RECORDS PROVIDED:
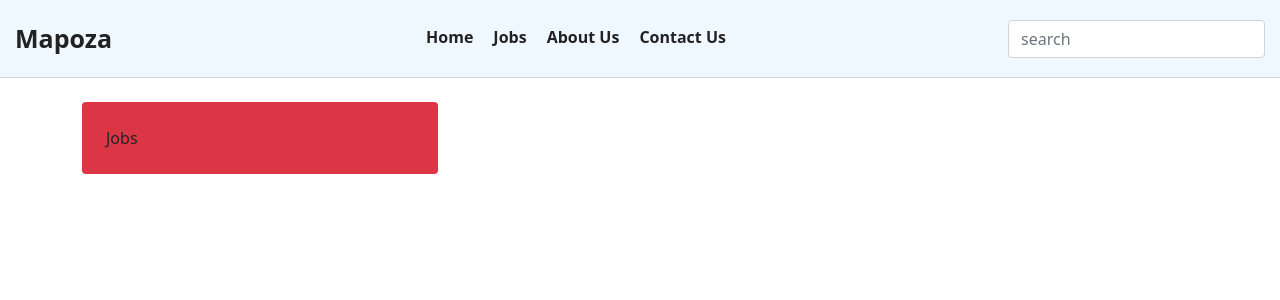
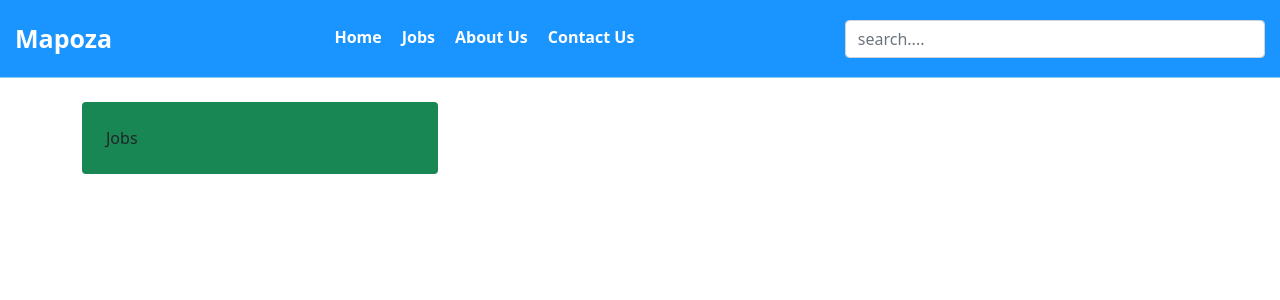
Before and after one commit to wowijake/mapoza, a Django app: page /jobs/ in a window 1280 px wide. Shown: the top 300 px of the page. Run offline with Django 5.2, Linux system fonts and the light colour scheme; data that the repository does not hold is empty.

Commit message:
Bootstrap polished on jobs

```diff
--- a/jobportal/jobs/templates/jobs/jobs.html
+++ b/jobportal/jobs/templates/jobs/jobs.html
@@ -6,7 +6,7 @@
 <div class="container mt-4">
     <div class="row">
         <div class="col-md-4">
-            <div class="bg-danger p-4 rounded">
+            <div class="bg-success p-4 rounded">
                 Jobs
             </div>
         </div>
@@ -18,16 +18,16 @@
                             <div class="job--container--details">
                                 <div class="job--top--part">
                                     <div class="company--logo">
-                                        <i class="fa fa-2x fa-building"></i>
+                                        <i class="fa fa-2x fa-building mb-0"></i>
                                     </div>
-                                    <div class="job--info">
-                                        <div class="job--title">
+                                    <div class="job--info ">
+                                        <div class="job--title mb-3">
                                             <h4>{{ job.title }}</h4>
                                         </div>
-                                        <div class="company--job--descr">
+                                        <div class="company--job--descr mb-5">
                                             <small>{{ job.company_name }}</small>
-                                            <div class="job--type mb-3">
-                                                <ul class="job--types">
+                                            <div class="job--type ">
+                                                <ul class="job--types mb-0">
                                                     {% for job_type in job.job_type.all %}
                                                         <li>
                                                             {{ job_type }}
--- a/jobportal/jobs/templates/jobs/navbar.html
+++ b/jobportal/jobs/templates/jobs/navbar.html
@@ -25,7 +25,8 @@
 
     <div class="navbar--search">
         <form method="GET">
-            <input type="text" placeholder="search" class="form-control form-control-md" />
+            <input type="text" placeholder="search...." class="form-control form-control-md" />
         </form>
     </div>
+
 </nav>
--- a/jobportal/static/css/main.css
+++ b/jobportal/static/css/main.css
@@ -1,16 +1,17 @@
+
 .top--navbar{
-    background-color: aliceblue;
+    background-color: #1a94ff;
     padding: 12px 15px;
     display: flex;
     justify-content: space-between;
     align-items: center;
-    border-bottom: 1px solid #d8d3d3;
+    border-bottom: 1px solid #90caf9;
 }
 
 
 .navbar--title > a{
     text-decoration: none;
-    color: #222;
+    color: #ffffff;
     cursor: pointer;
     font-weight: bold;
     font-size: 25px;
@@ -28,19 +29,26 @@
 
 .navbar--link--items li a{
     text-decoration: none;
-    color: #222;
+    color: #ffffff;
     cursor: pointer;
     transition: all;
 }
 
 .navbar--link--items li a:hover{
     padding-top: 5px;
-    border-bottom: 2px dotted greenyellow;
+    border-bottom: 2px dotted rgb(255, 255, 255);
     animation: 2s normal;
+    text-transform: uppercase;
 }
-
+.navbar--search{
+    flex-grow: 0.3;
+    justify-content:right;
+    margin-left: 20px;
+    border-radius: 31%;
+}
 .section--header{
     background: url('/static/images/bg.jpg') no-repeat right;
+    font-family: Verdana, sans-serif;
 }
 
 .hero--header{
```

AIM OF THE EXERCISE: All of the data above must be printed exactly, minus its pictures.

ANSWER SECTION:
Before and after one commit to wowijake/mapoza, a Django app: page /jobs/ in a window 1280 px wide. Shown: the top 300 px of the page. Run offline with Django 5.2, Linux system fonts and the light colour scheme; data that the repository does not hold is empty.

Commit message:
Bootstrap polished on jobs

```diff
--- a/jobportal/jobs/templates/jobs/jobs.html
+++ b/jobportal/jobs/templates/jobs/jobs.html
@@ -6,7 +6,7 @@
 <div class="container mt-4">
     <div class="row">
         <div class="col-md-4">
-            <div class="bg-danger p-4 rounded">
+            <div class="bg-success p-4 rounded">
                 Jobs
             </div>
         </div>
@@ -18,16 +18,16 @@
                             <div class="job--container--details">
                                 <div class="job--top--part">
                                     <div class="company--logo">
-                                        <i class="fa fa-2x fa-building"></i>
+                                        <i class="fa fa-2x fa-building mb-0"></i>
                                     </div>
-                                    <div class="job--info">
-                                        <div class="job--title">
+                                    <div class="job--info ">
+                                        <div class="job--title mb-3">
                                             <h4>{{ job.title }}</h4>
                                         </div>
-                                        <div class="company--job--descr">
+                                        <div class="company--job--descr mb-5">
                                             <small>{{ job.company_name }}</small>
-                                            <div class="job--type mb-3">
-                                                <ul class="job--types">
+                                            <div class="job--type ">
+                                                <ul class="job--types mb-0">
                                                     {% for job_type in job.job_type.all %}
                                                         <li>
                                                             {{ job_type }}
--- a/jobportal/jobs/templates/jobs/navbar.html
+++ b/jobportal/jobs/templates/jobs/navbar.html
@@ -25,7 +25,8 @@
 
     <div class="navbar--search">
         <form method="GET">
-            <input type="text" placeholder="search" class="form-control form-control-md" />
+            <input type="text" placeholder="search...." class="form-control form-control-md" />
         </form>
     </div>
+
 </nav>
--- a/jobportal/static/css/main.css
+++ b/jobportal/static/css/main.css
@@ -1,16 +1,17 @@
+
 .top--navbar{
-    background-color: aliceblue;
+    background-color: #1a94ff;
     padding: 12px 15px;
     display: flex;
     justify-content: space-between;
     align-items: center;
-    border-bottom: 1px solid #d8d3d3;
+    border-bottom: 1px solid #90caf9;
 }
 
 
 .navbar--title > a{
     text-decoration: none;
-    color: #222;
+    color: #ffffff;
     cursor: pointer;
     font-weight: bold;
     font-size: 25px;
@@ -28,19 +29,26 @@
 
 .navbar--link--items li a{
     text-decoration: none;
-    color: #222;
+    color: #ffffff;
     cursor: pointer;
     transition: all;
 }
 
 .navbar--link--items li a:hover{
     padding-top: 5px;
-    border-bottom: 2px dotted greenyellow;
+    border-bottom: 2px dotted rgb(255, 255, 255);
     animation: 2s normal;
+    text-transform: uppercase;
 }
-
+.navbar--search{
+    flex-grow: 0.3;
+    justify-content:right;
+    margin-left: 20px;
+    border-radius: 31%;
+}
 .section--header{
     background: url('/static/images/bg.jpg') no-repeat right;
+    font-family: Verdana, sans-serif;
 }
 
 .hero--header{
```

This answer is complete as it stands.